In 1973 she came to Regina to mark the RCMP’s centennial. (Royal Canadian Mounted Police). The RCMP are known for their amazing black horses. As a mark of their friendship, they gave Queen Elizabeth a horse named Burmese. The Queen was always a huge lover of horses, so they very happily accepted Burmese. When the Queen did the Trooping of the Color, she rode Burmese. Burmese was raised at Fort Walsh in Saskatchewan, where RCMP horses are bred and raised, and she was later trained in Ottawa. The Queen rode her from 1969 till 1986 when Burmese was retired. The Queen decided after that to ride in a horse-drawn carriage for the Trooping of the Color. The Trooping of the Color is the official birthday of the British sovereign. For over 260 years, 1400 parading soldiers, 200 horses, and 400 musicians come together each June. It’s a marvelous display of horsemanship and military precision. In short, it’s to celebrate the Queen’s birthday. In 1981 the Queen was shot while riding in this parade. Thankfully, Burmese kept her composure, and the Queen was able to continue on. Remember, while riding in a parade, the Queen rode side saddle. The man responsible was arrested, and the Queen was forever grateful to her black horse.
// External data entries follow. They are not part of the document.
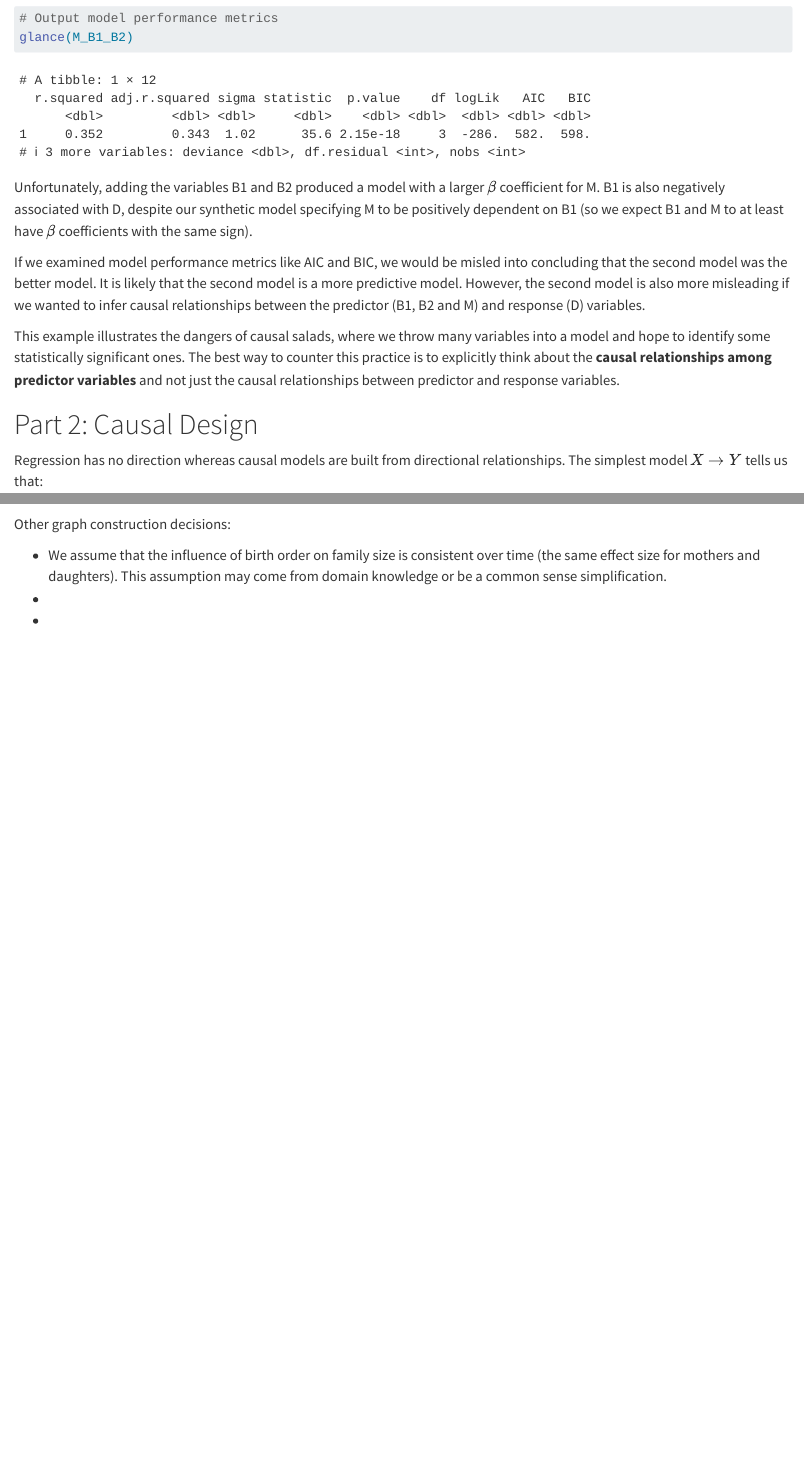
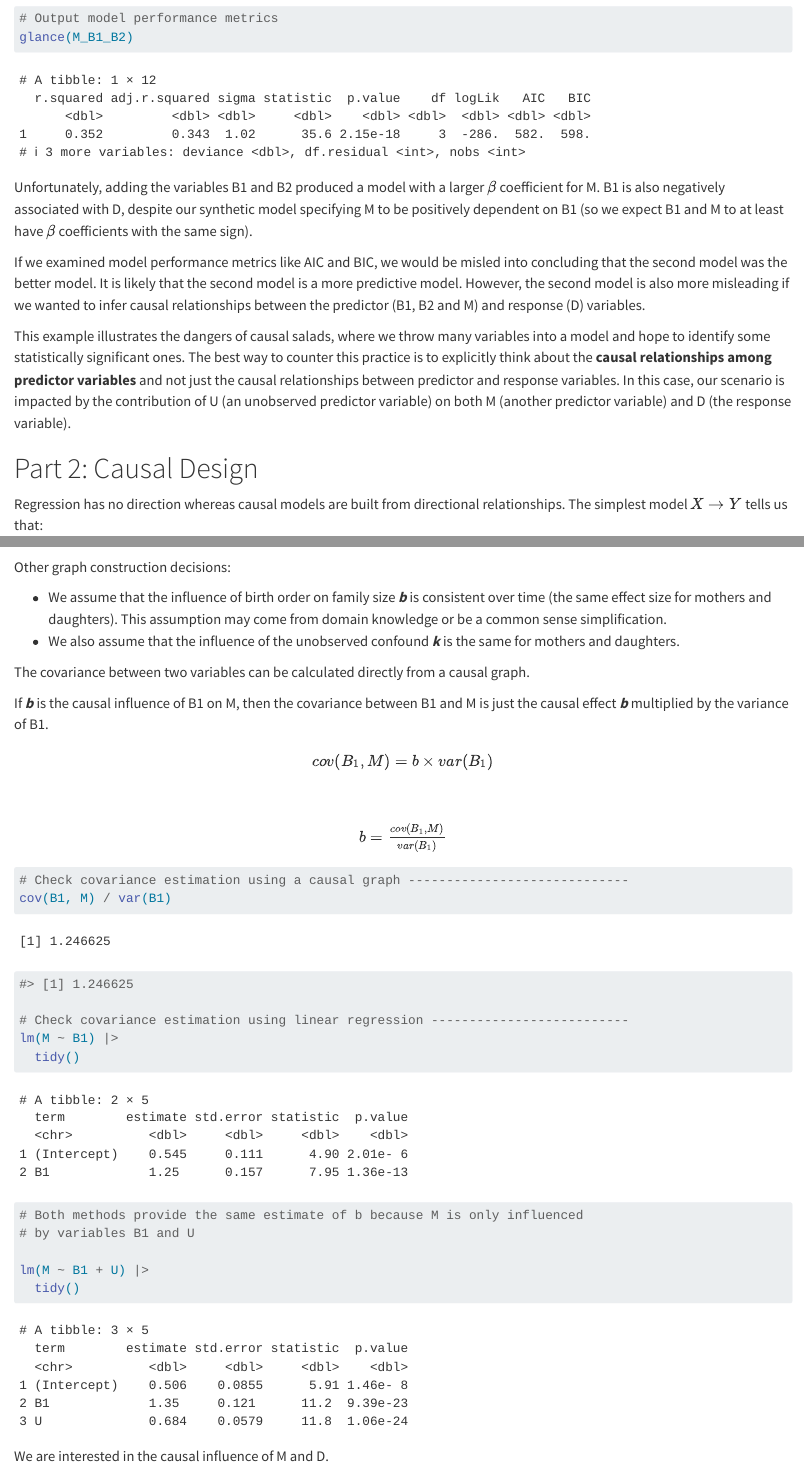
Before and after one commit to erikaduan/textbook_notes, a Quarto document (blog_posts/regression_richard_mcelreath.qmd): the page in a window 1100 px wide, from 4650 px down, and a second part further down, joined at a grey line. Rendered offline with R 4.5, knitr and Pandoc in place of Quarto, with nearby package versions; drawn as R Markdown's standard HTML page in place of the format the file asks for.

Commit message:
blog post - causal graphs

````diff
--- a/blog_posts/regression_richard_mcelreath.qmd
+++ b/blog_posts/regression_richard_mcelreath.qmd
@@ -151,7 +151,7 @@ Unfortunately, adding the variables B1 and B2 produced a model with a larger $\b
 
 If we examined model performance metrics like AIC and BIC, we would be misled into concluding that the second model was the better model. It is likely that the second model is a more predictive model. However, the second model is also more misleading if we wanted to infer causal relationships between the predictor (B1, B2 and M) and response (D) variables.
 
-This example illustrates the dangers of causal salads, where we throw many variables into a model and hope to identify some statistically significant ones. The best way to counter this practice is to explicitly think about the **causal relationships among predictor variables** and not just the causal relationships between predictor and response variables.
+This example illustrates the dangers of causal salads, where we throw many variables into a model and hope to identify some statistically significant ones. The best way to counter this practice is to explicitly think about the **causal relationships among predictor variables** and not just the causal relationships between predictor and response variables. In this case, our scenario is impacted by the contribution of U (an unobserved predictor variable) on both M (another predictor variable) and D (the response variable).
 
 
 # Part 2: Causal Design
@@ -175,6 +175,32 @@ flowchart TD
 
 Other graph construction decisions:
 
-+ We assume that the influence of birth order on family size is consistent over time (the same effect size for mothers and daughters). This assumption may come from domain knowledge or be a common sense simplification.
-+
-+
++ We assume that the influence of birth order on family size ***b*** is consistent over time (the same effect size for mothers and daughters). This assumption may come from domain knowledge or be a common sense simplification.
++ We also assume that the influence of the unobserved confound ***k*** is the same for mothers and daughters.
+
+The covariance between two variables can be calculated directly from a causal graph.
+
+If ***b*** is the causal influence of B1 on M, then the covariance between B1 and M is just the causal effect ***b*** multiplied by the variance of B1.
+
+$$cov(B_1, M) = b \times var(B_1)$$
+$$b = \tfrac{cov(B_1, M)}{var(B_1)} $$
+```{r}
+#| output: true
+
+# Check covariance estimation using a causal graph -----------------------------
+cov(B1, M) / var(B1)
+
+#> [1] 1.246625
+
+# Check covariance estimation using linear regression --------------------------
+lm(M ~ B1) |>
+  tidy()
+
+# Both methods provide the same estimate of b because M is only influenced
+# by variables B1 and U
+
+lm(M ~ B1 + U) |>
+  tidy()
+```
+
+We are interested in the causal influence of M and D.
````
Also changed, not shown: blog_posts/regression_richard_mcelreath.md.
The Queen loved horses!! She bred and raced horses. She constantly rode, only stopping this last year. She loved dogs and had over 30 Corgis over the years. Those who worked in the palaces have told of the queen arriving with a flurry of dogs around her. The head chef prepared their meals. Fresh rabbit and beef were enjoyed. At Christmas, the Queen made them stockings filled with treats like toys and biscuits. They slept in what was called The Corgi room in elevated wicker baskets. Her first dog was given to her on her 18th birthday, and the pup was named Susan. Susan was so important the Queen took her on her honeymoon in 1947. Her husband, Prince Philip, apparently complained they were too yappy, but this did not stop her. She continued to have corgis for the rest of her life. With her passing, her remaining four dogs will be cared for by her son, Prince Andrew.
The Queen remained a steadfast Christian throughout her life and was not afraid to mention God’s importance in her life. Every Christmas morning, she gave the Christmas message to the people of Britain and the Commonwealth. My family and I listened every Christmas morning and eventually watched it on TV. We would call relatives in Edmonton after and discuss what was said. It was as if she were a family member. Christmas morning was not complete without hearing her message. Now, King Charles, the 3rd, will give the Christmas message. She would address issues in the past year but leave with hope for the year to come. Christmas 2021, she referred to the fact they were missing Prince Philip, and she acknowledged how Christmas could be hard when you were missing a family member, but she knew he would want them to enjoy Christmas, so that they would try.
Naturally, one could go on for ages commenting on her 70 years on the throne. Each person will choose their favorite story about the Queen and her life. Being me, I bonded with her over her sense of duty and her love of horses and dogs! My queen. Indeed!!!!